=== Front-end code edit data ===
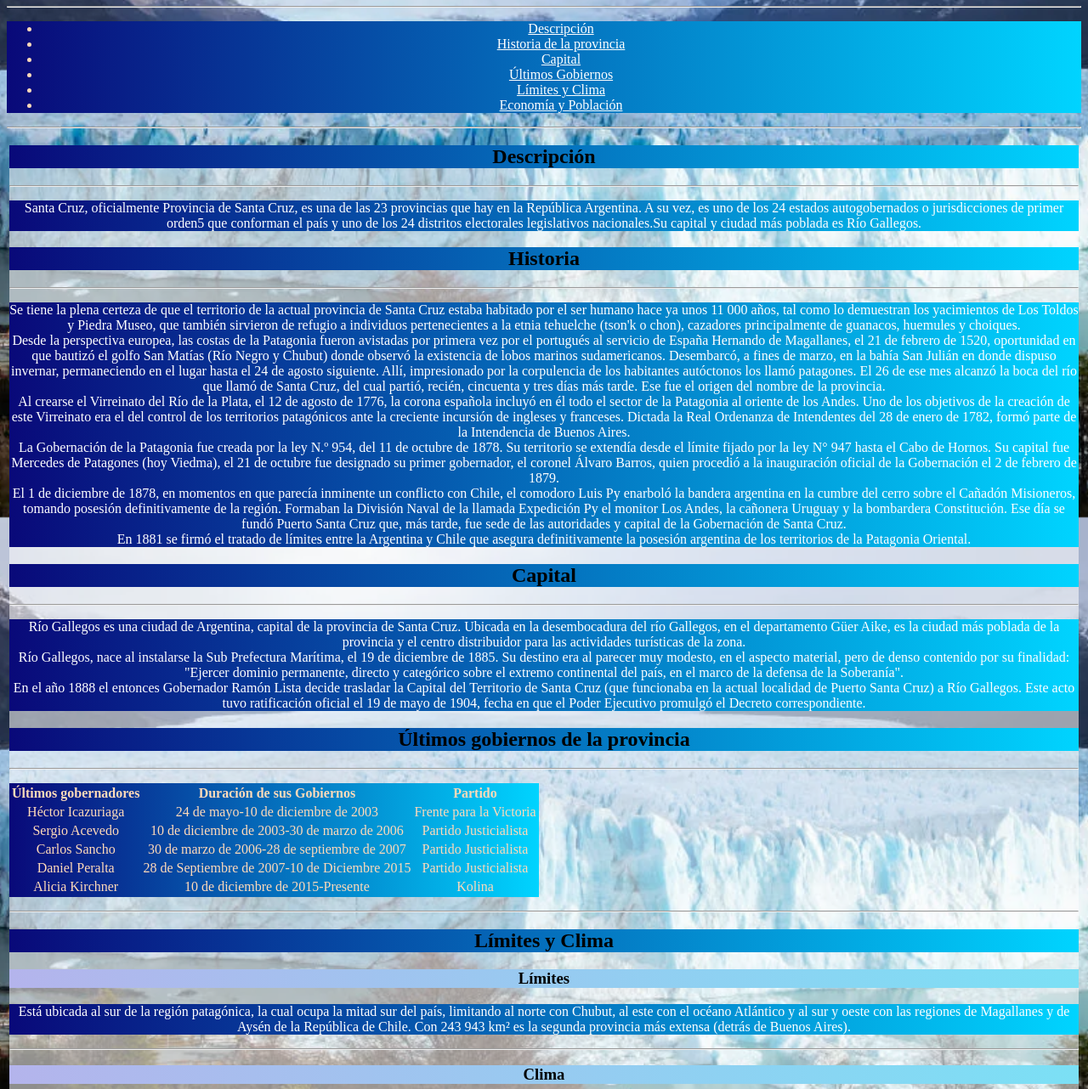
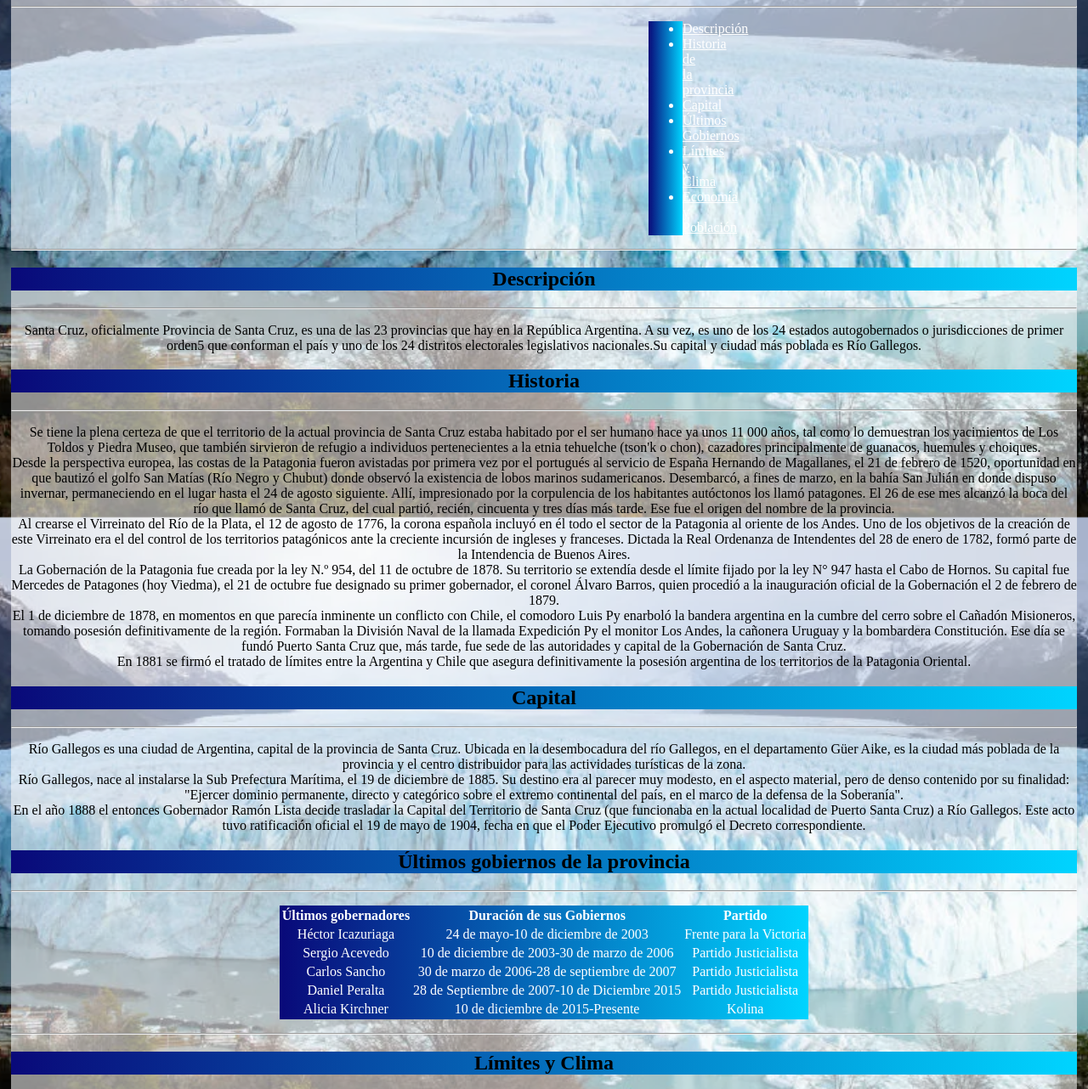
Before and after one commit to Juliancito15/provincia_santacruz, a plain HTML site: page informacion/info.html in a window 1280 px wide. Shown: the part 191-1473 px from the top of the page at 85% size. Drawn offline with Linux system fonts and the light colour scheme.

Commit message:
clase 27/9

```diff
--- a/style1.css
+++ b/style1.css
@@ -3,9 +3,8 @@ hr{
 }
 
 p{
-    color: rgb(255, 255, 255);
-    background: rgb(2,0,36);
-    background: linear-gradient(90deg, rgba(2,0,36,1) 0%, rgba(9,9,121,1) 0%, rgba(0,212,255,1) 100%);
+    color: rgb(0, 0, 0);
+
 }
 a{
     color: rgb(255, 255, 255);
@@ -36,8 +35,13 @@ body{
     background-attachment: fixed;
     background-size: cover;
 }
+header{
+    margin: 5px;
+    background-color: rgba(255, 255, 255, 0.548);
+
+}
 main{
-    margin: 3px;
+    margin: 5px;
     background-color: rgba(255, 255, 255, 0.548);
 }
 table tr th{
@@ -50,9 +54,10 @@ table tr th{
     background: linear-gradient(90deg, rgba(2,0,36,1) 0%, rgba(9,9,121,1) 0%, rgba(0,212,255,1) 100%);
 }
 #tabla{
+    margin: 0 auto;
     text-align: center;
     table-layout: fixed;
-    color:peachpuff;
+    color:rgb(255, 255, 255);
     background: rgb(2,0,36);
     background: linear-gradient(90deg, rgba(2,0,36,1) 0%, rgba(9,9,121,1) 0%, rgba(0,212,255,1) 100%);
 }
@@ -61,7 +66,9 @@ table tr th{
     background: linear-gradient(90deg, rgb(250, 250, 250)100%);
 }
 .listas{
-    color: peachpuff;
+    color: rgb(255, 255, 255);
+    margin-left: 750px;
+    margin-right: 750px;
     background: rgb(2,0,36);
     background: linear-gradient(90deg, rgba(2,0,36,1) 0%, rgba(9,9,121,1) 0%, rgba(0,212,255,1) 100%);
 }
```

=== GOAL OF THE EXERCISE ===
Please set down every record exactly as it appears, leaving out the pictures.

=== FINISHED EXERCISE ===
Before and after one commit to Juliancito15/provincia_santacruz, a plain HTML site: page informacion/info.html in a window 1280 px wide. Shown: the part 191-1473 px from the top of the page at 85% size. Drawn offline with Linux system fonts and the light colour scheme.

Commit message:
clase 27/9

```diff
--- a/style1.css
+++ b/style1.css
@@ -3,9 +3,8 @@ hr{
 }
 
 p{
-    color: rgb(255, 255, 255);
-    background: rgb(2,0,36);
-    background: linear-gradient(90deg, rgba(2,0,36,1) 0%, rgba(9,9,121,1) 0%, rgba(0,212,255,1) 100%);
+    color: rgb(0, 0, 0);
+
 }
 a{
     color: rgb(255, 255, 255);
@@ -36,8 +35,13 @@ body{
     background-attachment: fixed;
     background-size: cover;
 }
+header{
+    margin: 5px;
+    background-color: rgba(255, 255, 255, 0.548);
+
+}
 main{
-    margin: 3px;
+    margin: 5px;
     background-color: rgba(255, 255, 255, 0.548);
 }
 table tr th{
@@ -50,9 +54,10 @@ table tr th{
     background: linear-gradient(90deg, rgba(2,0,36,1) 0%, rgba(9,9,121,1) 0%, rgba(0,212,255,1) 100%);
 }
 #tabla{
+    margin: 0 auto;
     text-align: center;
     table-layout: fixed;
-    color:peachpuff;
+    color:rgb(255, 255, 255);
     background: rgb(2,0,36);
     background: linear-gradient(90deg, rgba(2,0,36,1) 0%, rgba(9,9,121,1) 0%, rgba(0,212,255,1) 100%);
 }
@@ -61,7 +66,9 @@ table tr th{
     background: linear-gradient(90deg, rgb(250, 250, 250)100%);
 }
 .listas{
-    color: peachpuff;
+    color: rgb(255, 255, 255);
+    margin-left: 750px;
+    margin-right: 750px;
     background: rgb(2,0,36);
     background: linear-gradient(90deg, rgba(2,0,36,1) 0%, rgba(9,9,121,1) 0%, rgba(0,212,255,1) 100%);
 }
```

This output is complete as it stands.